Without including any pictures, return the records below exactly as written.

● Records supplied
◇ ◇ ◇ ◇
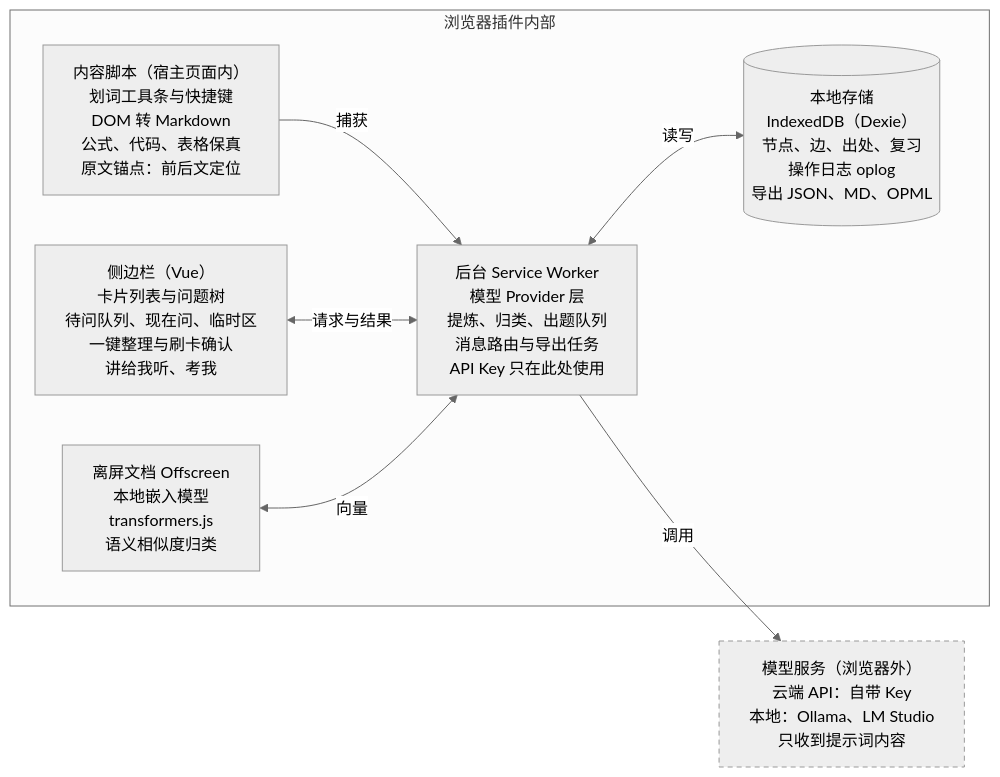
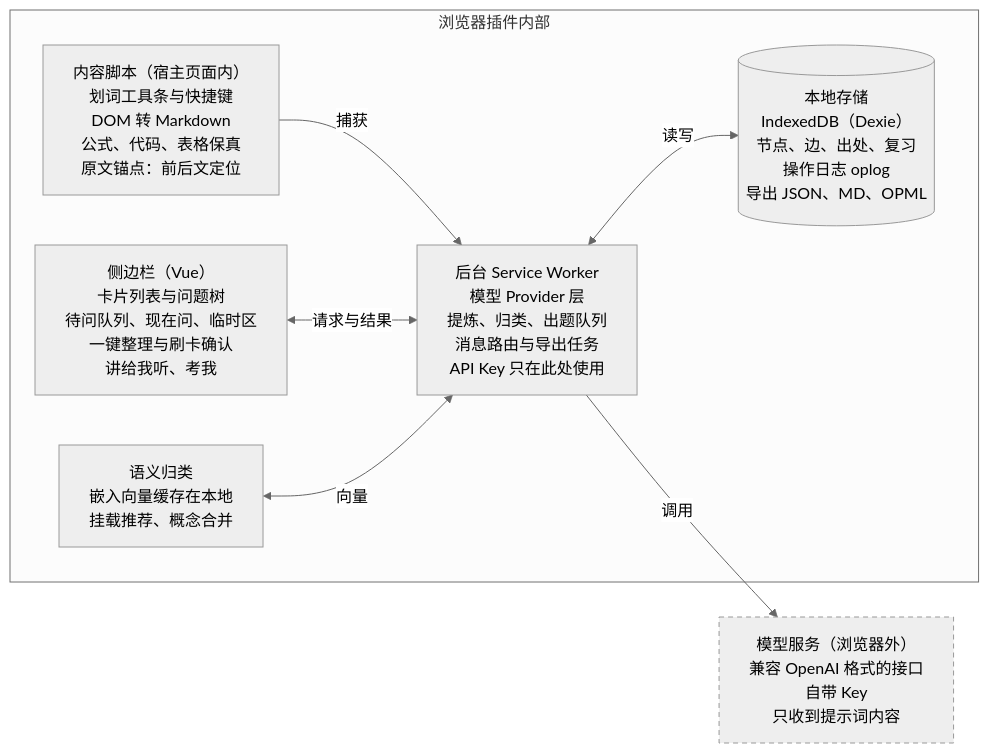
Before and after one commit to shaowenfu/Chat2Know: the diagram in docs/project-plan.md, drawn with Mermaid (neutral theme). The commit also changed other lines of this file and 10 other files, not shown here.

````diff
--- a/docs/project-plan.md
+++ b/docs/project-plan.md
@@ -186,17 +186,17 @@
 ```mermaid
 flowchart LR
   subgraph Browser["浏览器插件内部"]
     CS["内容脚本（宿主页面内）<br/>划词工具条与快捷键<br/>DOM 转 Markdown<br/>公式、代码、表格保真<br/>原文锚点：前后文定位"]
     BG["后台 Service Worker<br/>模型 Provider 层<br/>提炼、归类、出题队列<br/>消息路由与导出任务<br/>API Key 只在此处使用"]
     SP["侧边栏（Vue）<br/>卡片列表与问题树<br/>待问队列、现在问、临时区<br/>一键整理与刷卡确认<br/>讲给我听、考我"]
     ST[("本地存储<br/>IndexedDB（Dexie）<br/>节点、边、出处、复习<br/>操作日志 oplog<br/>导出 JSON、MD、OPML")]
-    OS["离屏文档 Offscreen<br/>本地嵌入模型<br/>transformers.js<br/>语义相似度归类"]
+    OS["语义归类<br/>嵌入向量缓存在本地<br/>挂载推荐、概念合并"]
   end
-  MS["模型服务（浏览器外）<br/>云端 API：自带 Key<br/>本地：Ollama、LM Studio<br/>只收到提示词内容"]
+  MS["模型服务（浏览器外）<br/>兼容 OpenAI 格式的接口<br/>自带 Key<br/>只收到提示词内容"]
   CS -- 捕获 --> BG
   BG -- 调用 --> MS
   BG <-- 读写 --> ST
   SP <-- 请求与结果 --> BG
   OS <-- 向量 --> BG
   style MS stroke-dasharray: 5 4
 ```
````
◇ ◇ ◇ ◇
● Problem solution
Before and after one commit to shaowenfu/Chat2Know: the diagram in docs/project-plan.md, drawn with Mermaid (neutral theme). The commit also changed other lines of this file and 10 other files, not shown here.

````diff
--- a/docs/project-plan.md
+++ b/docs/project-plan.md
@@ -186,17 +186,17 @@
 ```mermaid
 flowchart LR
   subgraph Browser["浏览器插件内部"]
     CS["内容脚本（宿主页面内）<br/>划词工具条与快捷键<br/>DOM 转 Markdown<br/>公式、代码、表格保真<br/>原文锚点：前后文定位"]
     BG["后台 Service Worker<br/>模型 Provider 层<br/>提炼、归类、出题队列<br/>消息路由与导出任务<br/>API Key 只在此处使用"]
     SP["侧边栏（Vue）<br/>卡片列表与问题树<br/>待问队列、现在问、临时区<br/>一键整理与刷卡确认<br/>讲给我听、考我"]
     ST[("本地存储<br/>IndexedDB（Dexie）<br/>节点、边、出处、复习<br/>操作日志 oplog<br/>导出 JSON、MD、OPML")]
-    OS["离屏文档 Offscreen<br/>本地嵌入模型<br/>transformers.js<br/>语义相似度归类"]
+    OS["语义归类<br/>嵌入向量缓存在本地<br/>挂载推荐、概念合并"]
   end
-  MS["模型服务（浏览器外）<br/>云端 API：自带 Key<br/>本地：Ollama、LM Studio<br/>只收到提示词内容"]
+  MS["模型服务（浏览器外）<br/>兼容 OpenAI 格式的接口<br/>自带 Key<br/>只收到提示词内容"]
   CS -- 捕获 --> BG
   BG -- 调用 --> MS
   BG <-- 读写 --> ST
   SP <-- 请求与结果 --> BG
   OS <-- 向量 --> BG
   style MS stroke-dasharray: 5 4
 ```
````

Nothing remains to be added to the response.